Destigmatising mental illness is an ongoing campaign. Is it helped by Khloé Kardashian on TV popping beta-blockers that she gets from her mum?
No. Let me remind readers upfront and outright that beta-blockers are not candy, and you should never take any medication not recommended by a doctor – especially ones whose side-effects can include nightmares, vomiting and heart failure. Maybe Khloé Kardashian has seen a doctor, in which case we shouldn’t be concerned that there’s Kris Jenner, on their show, handing out the meds like E at a 90s rave. “Oh, I love those!” Khloé says, and quaffs. “I know.
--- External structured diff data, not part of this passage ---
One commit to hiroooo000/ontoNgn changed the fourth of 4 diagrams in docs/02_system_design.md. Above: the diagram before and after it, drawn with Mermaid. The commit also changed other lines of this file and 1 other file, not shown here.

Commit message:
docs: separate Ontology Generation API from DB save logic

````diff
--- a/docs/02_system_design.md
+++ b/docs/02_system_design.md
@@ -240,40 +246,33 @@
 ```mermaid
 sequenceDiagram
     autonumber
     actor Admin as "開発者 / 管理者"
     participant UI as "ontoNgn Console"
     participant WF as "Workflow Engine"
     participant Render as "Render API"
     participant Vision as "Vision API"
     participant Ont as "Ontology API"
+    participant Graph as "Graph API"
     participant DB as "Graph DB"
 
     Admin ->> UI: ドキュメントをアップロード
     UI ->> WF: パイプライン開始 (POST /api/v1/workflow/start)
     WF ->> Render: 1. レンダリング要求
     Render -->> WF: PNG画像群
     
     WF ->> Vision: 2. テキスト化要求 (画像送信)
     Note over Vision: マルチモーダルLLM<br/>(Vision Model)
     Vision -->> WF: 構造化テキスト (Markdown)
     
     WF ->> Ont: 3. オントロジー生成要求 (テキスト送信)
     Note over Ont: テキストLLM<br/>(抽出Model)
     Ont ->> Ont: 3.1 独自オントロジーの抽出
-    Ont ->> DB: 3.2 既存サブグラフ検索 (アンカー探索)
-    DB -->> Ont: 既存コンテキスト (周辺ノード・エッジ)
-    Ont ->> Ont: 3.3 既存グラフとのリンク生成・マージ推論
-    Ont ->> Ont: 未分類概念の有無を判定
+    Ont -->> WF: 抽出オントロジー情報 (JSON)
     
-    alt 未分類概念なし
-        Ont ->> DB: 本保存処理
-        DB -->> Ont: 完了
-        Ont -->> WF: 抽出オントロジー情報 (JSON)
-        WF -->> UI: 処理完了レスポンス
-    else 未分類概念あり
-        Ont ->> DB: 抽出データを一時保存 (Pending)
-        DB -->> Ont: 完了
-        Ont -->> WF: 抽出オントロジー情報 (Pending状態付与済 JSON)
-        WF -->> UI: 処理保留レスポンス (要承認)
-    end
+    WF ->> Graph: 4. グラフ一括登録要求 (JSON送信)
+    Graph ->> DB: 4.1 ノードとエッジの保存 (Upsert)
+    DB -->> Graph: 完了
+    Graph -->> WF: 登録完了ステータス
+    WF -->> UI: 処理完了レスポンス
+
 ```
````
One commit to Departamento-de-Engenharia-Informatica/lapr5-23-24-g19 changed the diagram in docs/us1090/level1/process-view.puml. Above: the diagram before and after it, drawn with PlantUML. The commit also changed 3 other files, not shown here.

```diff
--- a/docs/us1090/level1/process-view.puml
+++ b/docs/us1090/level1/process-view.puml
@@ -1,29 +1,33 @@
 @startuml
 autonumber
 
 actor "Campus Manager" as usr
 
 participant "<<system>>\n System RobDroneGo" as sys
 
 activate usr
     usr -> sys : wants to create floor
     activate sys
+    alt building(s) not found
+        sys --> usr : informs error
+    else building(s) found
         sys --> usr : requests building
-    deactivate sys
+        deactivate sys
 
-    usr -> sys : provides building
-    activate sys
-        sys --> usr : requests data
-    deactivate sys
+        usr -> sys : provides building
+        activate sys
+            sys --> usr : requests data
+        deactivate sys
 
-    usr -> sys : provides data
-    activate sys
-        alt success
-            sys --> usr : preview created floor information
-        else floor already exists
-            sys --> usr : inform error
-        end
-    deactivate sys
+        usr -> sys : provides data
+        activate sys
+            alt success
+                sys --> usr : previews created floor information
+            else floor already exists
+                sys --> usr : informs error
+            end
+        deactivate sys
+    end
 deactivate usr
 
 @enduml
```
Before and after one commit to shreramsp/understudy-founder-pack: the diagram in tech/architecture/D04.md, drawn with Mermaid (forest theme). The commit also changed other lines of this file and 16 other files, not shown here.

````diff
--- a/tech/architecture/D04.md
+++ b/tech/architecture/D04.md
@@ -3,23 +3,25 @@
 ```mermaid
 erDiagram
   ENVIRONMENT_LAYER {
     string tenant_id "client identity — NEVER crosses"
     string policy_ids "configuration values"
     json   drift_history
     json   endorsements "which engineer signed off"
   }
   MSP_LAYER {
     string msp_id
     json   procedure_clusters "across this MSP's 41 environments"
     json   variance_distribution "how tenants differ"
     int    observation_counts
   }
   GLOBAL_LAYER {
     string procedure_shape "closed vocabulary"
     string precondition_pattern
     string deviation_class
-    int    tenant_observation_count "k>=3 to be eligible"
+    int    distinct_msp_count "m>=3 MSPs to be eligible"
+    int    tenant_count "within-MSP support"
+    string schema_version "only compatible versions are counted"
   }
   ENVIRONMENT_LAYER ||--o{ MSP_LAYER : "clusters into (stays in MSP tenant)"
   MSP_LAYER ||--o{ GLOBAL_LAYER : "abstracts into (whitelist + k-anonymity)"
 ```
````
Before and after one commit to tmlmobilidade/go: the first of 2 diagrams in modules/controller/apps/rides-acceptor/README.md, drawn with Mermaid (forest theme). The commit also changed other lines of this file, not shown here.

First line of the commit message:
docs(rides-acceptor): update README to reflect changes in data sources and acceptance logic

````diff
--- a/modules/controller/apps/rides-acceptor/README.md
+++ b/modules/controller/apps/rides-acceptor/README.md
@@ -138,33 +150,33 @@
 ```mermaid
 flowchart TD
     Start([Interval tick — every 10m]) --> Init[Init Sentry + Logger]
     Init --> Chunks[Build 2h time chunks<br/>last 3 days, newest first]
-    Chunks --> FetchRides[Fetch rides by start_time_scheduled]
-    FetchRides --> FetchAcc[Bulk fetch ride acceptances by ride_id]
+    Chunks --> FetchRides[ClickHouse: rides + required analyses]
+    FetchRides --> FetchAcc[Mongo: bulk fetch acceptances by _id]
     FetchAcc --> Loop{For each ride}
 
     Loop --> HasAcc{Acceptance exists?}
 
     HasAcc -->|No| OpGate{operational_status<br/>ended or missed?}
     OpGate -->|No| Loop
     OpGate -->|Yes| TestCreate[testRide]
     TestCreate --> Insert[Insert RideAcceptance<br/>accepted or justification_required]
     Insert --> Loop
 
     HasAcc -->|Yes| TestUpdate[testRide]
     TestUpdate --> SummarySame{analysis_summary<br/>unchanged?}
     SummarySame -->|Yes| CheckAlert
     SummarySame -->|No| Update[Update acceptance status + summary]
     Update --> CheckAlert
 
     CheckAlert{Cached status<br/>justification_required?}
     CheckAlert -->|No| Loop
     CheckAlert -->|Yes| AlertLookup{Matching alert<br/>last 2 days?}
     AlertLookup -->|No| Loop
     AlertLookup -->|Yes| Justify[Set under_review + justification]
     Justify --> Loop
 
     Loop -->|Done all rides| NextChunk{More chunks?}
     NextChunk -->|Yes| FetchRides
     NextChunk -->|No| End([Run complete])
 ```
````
They’re really great!” responds her mum.
Casualising medication doesn’t destigmatise mental illness, but honestly examining its context really does. Kardashian tells a friend her anxiety’s due to the scrutiny of her body in public and on social media. It affects her self-esteem, confidence and the way she views herself.
The valuable lesson here is Khloé Kardashian’s problems aren’t even special. They’re screamingly common.
I tremble to think what – as a 47-year-old woman – my own investment in this area has cost. I’ve hardly experienced the mass assessment of a Kardashian, but I’ve internalised the micro-scrutinies provoked by the occasional public appearance, and they’ve had a material effect. Alas, “I’m not rich enough to be pretty,” sighed a friend when a recent group chat of media-adjacent types got into pricey recommendations for eye-cream.
Khloé Kardashian is rich enough to be all kinds of pretty. Yet “I think it’s gotten to the point that it’s literally safer to stay at home”, she says, of the self-consciousness that has her scooping up the pills.
Cosmetic procedures now constitute an annual billion-dollar industry in Australia: 90% of procedures are for women. In 2021, the Australian beauty market turned over 22 times that, with women spending an individual $3,600 on beauty every year.
What does it say that you can literally beautify to Kardashian levels and still be made paranoid about how you look?
I mean, apart from “levels of depression and anxiety for women are growing globally” – something which probably should be said more often. A recent article appeared in The Atlantic about a sadness epidemic swallowing American teens, particularly girls. It traced its beginnings to 2012 – the year when the number of Americans with mobile-social-media-capable smartphones went over 50%. The writer explained that girls have an intense sensitivity to peer judgment, which social media “seems to hijack”.
Only teenagers? A 2018 study showed women in general were less likely to be happy with their bodies if they spent more than an hour on social media a day. Kardashian mentions its “deteriorating” effects on her by name.
So why do we all keep going back there? Social media usage has been stable for the past five years, despite women’s widespread experience of bullying and “heckling” Kardashian describes.
We know why; social media is our public square, to avoid it is to shun society. Worth more analysis is how that digital square is built from visual content that implies society doesn’t change – when people do.
Philosopher Susan Sontag described photographs as memento mori. By slicing out moments and freezing them, she wrote, “all photographs testify to time’s relentless melt.”
Once, a metaphor for that relentless melt was in the physical properties of photographs themselves. They’d fade, crack, pick up creases and stains. Their shapes and borders were subject to fashion, just as clothes and hairstyles in them pinned their contents to a specific point in time. But photographs are no longer artefacts of a deteriorating past. Digital photos represent an eternal visual present.
Bullying only works when it names a weakness its victim can already feel. Heavy tradition encourages women’s self-esteem to be based in how we look – so how strong could even a Kardashian be, when the most obvious sign of time’s passage is on the body that you live in, ageing and changing while its visual world does not?
Our flaws can be scrutinised to the pixel. Digital photography turns living women into the Picture of Dorian Gray.
This week, 78-year-old model Lauren Hutton appeared shirtless on the cover of Harper’s Bazaar. Tempering any celebrations – OMG! She’s even got wrinkles! – was Hutton’s line in an accompanying interview, about her career. “I was about to become 30,” she says, “and I knew I was about to expire”.
No wonder we’re spending up big on the eye-cream; even supermodel Hutton’s had botox. There’s an existential terror to beauty. I’d block it out if I could. Wouldn’t you?